Male rats received pre-emptive (n=12, day 0 - end of week 2), early (n=12, end of week 2 - end of week 6), or delayed (n=12, end of week 6 - end of week 10) ALN treatment (30 μg/kg/week). Pre-emptive ALN-treated rats were micro-CT scanned in vivo after 2 weeks and then sacrificed, early ALN-treated rats were scanned after 2 and 6 weeks and sacrificed, and the delayed ALN-treated rats were scanned after 2, 6, and 10 weeks of OA induction and sacrificed. After sacrifice, bone histomorphometry and histology of the tibia and biomarker analyses were undertaken. Changes in hind limb weight bearing were assessed from day -1 until day 14.
MIA induced pathological features similar to progressive human OA in the cartilage and subchondral bone. Pre-emptive ALN treatment preserved subchondral trabecular bone microarchitecture, prevented bone loss, decreased bone turnover and joint discomfort.
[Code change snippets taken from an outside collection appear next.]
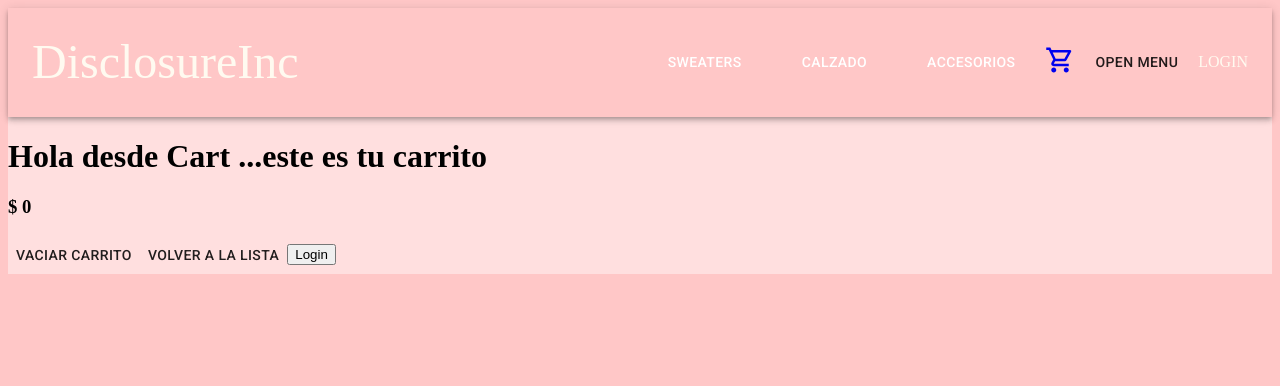
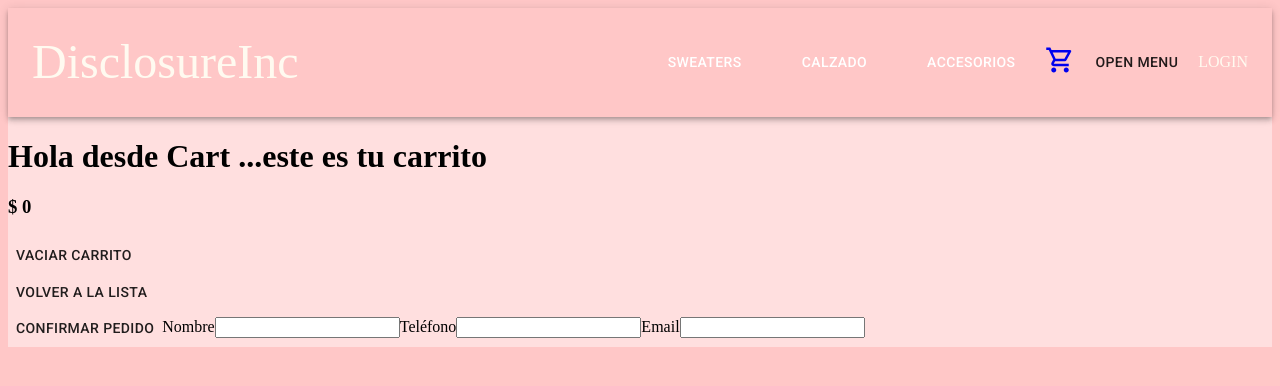
Before and after one commit to APao-dev/disclosureinc, a React (Create React App) app: page /cart in a window 1280 px wide. Shown: the top 386 px of the page. Built offline with nearby package versions, Linux system fonts and the light colour scheme.

Commit message:
cartContainer

```diff
--- a/src/containers/CartContainer/CartContainer.js
+++ b/src/containers/CartContainer/CartContainer.js
@@ -1,9 +1,12 @@
-import React from 'react';
+import React, { useState } from 'react';
 import { useContext } from 'react';
 import { CartContext } from '../../context/CartContext';
 import ItemCart from '../../components/ItemCart/ItemCart';
 import Button from '@material-ui/core/Button';
 import { Link } from 'react-router-dom';
+
+const { createOrder } = require('../../services/post.service');
+
 
 export default function CartContainer() {
     const{ cart, clear } = useContext(CartContext);
@@ -14,6 +17,17 @@ export default function CartContainer() {
         total = total + cart[i].items.price * cart[i].quantity;
     }
 
+    const [buyer, setBuyer] = useState(
+        { name: "",
+        phone: "",
+        email: "" });
+
+    const handleInputChange = (e) => {
+        setBuyer({
+          ...buyer,
+          [e.target.name]: e.target.value,
+        });
+      };
 
     return(
         <div>
@@ -28,7 +42,7 @@ export default function CartContainer() {
                     <div>
                         <h3>$ {total}</h3>
                     </div>
-                    <Button onClick={() =>clear()}>Vaciar Carrito</Button>
+                    <Button onClick={() =>clear()}>Vaciar Carrito</Button> <br></br>
 
                     <Link to="/posts" >
           <Button >
@@ -37,12 +51,49 @@ export default function CartContainer() {
         </Link>
 
 
-           <Link
-            to="/login">
-            <button >Login</button>
-            </Link>
 
-            </div>
+        <div>
+        {/* { cart.lenght === 0 ? ( Esto ya viene en la línea 36 */}
+
+            <Button onClick={createOrder}>
+
+                Confirmar Pedido
+
+            </Button>
+
+            <label htmlFor="name">Nombre</label>
+                <input
+                type="text"
+                name="name"
+                onChange={handleInputChange}
+                id="name"
+                placeholder=" "
+                />
+
+
+                <label htmlFor="tel">Teléfono</label>
+                <input
+                type="text"
+                name="phone"
+                onChange={handleInputChange}
+                id="tel"
+                placeholder=" "
+                />
+
+                <label htmlFor="email">Email</label>
+                <input
+                type="email"
+                name="email"
+                onChange={handleInputChange}
+                id="email"
+                placeholder=" "
+                />
+                {/* ) */}
+                <br></br>
+
         </div>
+
+        </div>
+    </div>
     )
 }
```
Pre-emptive ALN treatment had moderate effects on cartilage degradation. Early and delayed ALN treatments prevented loss of trabeculae and decreased bone turnover, but had no significant effect on cartilage degradation.
ALN prevented increased bone turnover and preserved the structural integrity of subchondral bone in experimental OA. The time point of treatment initiation is crucial for treating OA. Treating both the subchondral bone and cartilage in OA would be clinically more beneficial.
[Show abstract] [Hide abstract]
ABSTRACT: Octacalcium phosphate (OCP) interaction with alendronate (AL) solution results in the complete digestion of OCP: calcium ion is recruited by the bisphosphonate to yield quantitative precipitation of crystalline calcium alendronate monohydrate. This compound improves osteoblast differentiation and inhibits osteoclast proliferation and activity, both alone and, even more, in combination with OCP.
Data provided are for informational purposes only. Although carefully collected, accuracy cannot be guaranteed. The impact factor represents a rough estimation of the journal's impact factor and does not reflect the actual current impact factor. Publisher conditions are provided by RoMEO. Differing provisions from the publisher's actual policy or licence agreement may be applicable.